───── MATERIAL FOR THIS EXERCISE

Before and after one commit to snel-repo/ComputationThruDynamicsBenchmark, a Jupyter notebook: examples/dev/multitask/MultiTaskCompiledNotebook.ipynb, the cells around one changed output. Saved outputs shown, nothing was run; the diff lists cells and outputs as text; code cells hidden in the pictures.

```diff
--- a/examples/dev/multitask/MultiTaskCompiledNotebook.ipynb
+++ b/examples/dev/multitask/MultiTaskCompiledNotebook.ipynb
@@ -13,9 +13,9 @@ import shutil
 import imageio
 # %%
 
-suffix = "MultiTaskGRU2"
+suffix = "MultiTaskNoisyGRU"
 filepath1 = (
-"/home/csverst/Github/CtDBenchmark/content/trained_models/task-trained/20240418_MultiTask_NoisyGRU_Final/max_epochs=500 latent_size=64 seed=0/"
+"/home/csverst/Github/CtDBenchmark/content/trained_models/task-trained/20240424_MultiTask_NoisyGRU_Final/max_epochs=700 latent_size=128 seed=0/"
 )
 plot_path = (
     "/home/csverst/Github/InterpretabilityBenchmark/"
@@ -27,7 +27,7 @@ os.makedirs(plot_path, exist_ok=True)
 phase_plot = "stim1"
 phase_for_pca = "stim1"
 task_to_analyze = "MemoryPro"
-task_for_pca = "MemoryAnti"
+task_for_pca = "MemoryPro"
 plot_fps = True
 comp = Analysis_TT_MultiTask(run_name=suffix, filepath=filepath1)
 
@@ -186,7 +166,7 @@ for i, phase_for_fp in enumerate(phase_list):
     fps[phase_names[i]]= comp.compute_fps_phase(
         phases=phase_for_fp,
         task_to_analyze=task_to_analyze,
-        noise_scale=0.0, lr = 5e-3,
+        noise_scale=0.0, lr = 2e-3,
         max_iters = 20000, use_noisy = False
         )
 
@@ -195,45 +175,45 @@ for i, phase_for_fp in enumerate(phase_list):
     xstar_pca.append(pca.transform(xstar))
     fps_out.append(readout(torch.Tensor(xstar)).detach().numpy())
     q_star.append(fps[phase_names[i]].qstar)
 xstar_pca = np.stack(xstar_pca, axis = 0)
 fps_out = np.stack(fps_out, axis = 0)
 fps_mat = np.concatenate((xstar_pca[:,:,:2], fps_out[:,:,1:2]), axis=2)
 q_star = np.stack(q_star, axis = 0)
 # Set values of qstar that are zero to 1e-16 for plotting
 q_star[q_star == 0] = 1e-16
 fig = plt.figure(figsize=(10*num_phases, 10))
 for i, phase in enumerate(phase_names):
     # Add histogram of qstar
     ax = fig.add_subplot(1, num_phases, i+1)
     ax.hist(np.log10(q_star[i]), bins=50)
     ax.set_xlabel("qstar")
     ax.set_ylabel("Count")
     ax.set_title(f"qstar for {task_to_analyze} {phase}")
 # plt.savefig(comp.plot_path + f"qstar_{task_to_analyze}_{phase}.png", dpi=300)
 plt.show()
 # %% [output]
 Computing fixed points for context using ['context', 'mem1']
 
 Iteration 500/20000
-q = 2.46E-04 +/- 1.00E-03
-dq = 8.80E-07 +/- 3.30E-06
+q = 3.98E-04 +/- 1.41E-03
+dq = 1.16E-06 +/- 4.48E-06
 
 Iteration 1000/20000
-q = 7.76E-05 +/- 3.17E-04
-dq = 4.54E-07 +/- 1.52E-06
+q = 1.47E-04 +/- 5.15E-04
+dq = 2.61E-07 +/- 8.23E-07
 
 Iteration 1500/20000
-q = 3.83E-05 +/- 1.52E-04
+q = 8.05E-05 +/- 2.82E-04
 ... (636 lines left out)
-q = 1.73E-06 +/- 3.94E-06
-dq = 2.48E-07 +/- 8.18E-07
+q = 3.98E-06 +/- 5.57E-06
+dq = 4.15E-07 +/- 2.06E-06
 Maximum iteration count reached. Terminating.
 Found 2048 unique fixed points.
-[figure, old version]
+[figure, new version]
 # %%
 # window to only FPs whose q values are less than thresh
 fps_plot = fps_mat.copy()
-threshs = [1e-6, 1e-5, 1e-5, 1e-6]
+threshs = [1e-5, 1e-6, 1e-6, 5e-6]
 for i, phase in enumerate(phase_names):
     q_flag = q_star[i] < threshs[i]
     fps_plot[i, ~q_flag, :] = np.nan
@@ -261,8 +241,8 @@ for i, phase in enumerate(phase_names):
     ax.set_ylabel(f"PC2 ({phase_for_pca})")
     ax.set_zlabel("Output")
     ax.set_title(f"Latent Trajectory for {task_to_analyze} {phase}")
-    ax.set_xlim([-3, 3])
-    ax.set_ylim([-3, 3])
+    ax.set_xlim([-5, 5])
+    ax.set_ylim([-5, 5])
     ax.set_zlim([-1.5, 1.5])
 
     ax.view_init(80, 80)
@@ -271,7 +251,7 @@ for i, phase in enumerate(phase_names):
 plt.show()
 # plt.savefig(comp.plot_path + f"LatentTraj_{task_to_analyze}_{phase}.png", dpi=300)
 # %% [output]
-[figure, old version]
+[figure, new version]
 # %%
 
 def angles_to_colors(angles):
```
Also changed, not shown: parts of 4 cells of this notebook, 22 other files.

──────────

Read through the entries and count the lines where "axis" appears; respond with the number only.

4